Front-end code edit data:
• • •
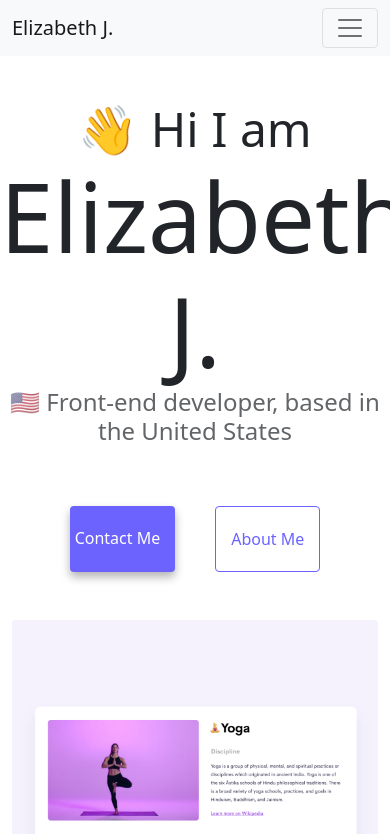
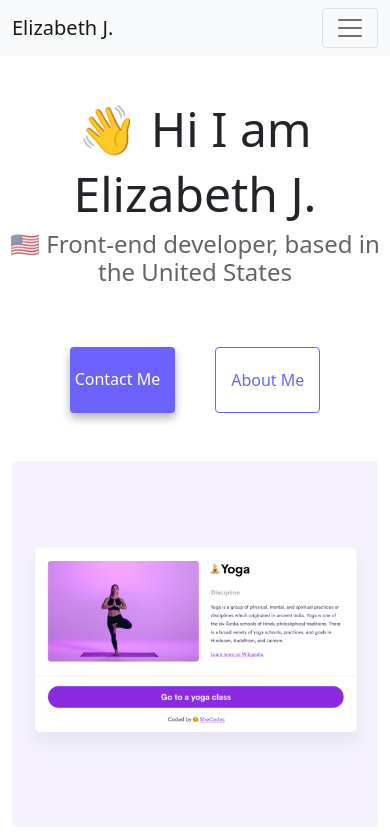
Before and after one commit to ejohn162/responsive-3, a plain HTML site: page index.html in a window 390 px wide. Shown: the top 834 px of the page. Drawn offline with nearby package versions, Linux system fonts and the light colour scheme.

Commit message:
added media query to fix about me page

```diff
--- a/style.css
+++ b/style.css
@@ -12,6 +12,12 @@ h3 {
 
 h1 {
   font-size: 96px;
+}
+@media(max-width:900px){
+  h1{
+    font-size:48px;
+    line-height:1.5;
+  }
 }
 
 h2 {
```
• • •
What you have to do
Each entry, start to finish, goes into your copy exactly; the pictures stay out.

Response to this task
Before and after one commit to ejohn162/responsive-3, a plain HTML site: page index.html in a window 390 px wide. Shown: the top 834 px of the page. Drawn offline with nearby package versions, Linux system fonts and the light colour scheme.

Commit message:
added media query to fix about me page

```diff
--- a/style.css
+++ b/style.css
@@ -12,6 +12,12 @@ h3 {
 
 h1 {
   font-size: 96px;
+}
+@media(max-width:900px){
+  h1{
+    font-size:48px;
+    line-height:1.5;
+  }
 }
 
 h2 {
```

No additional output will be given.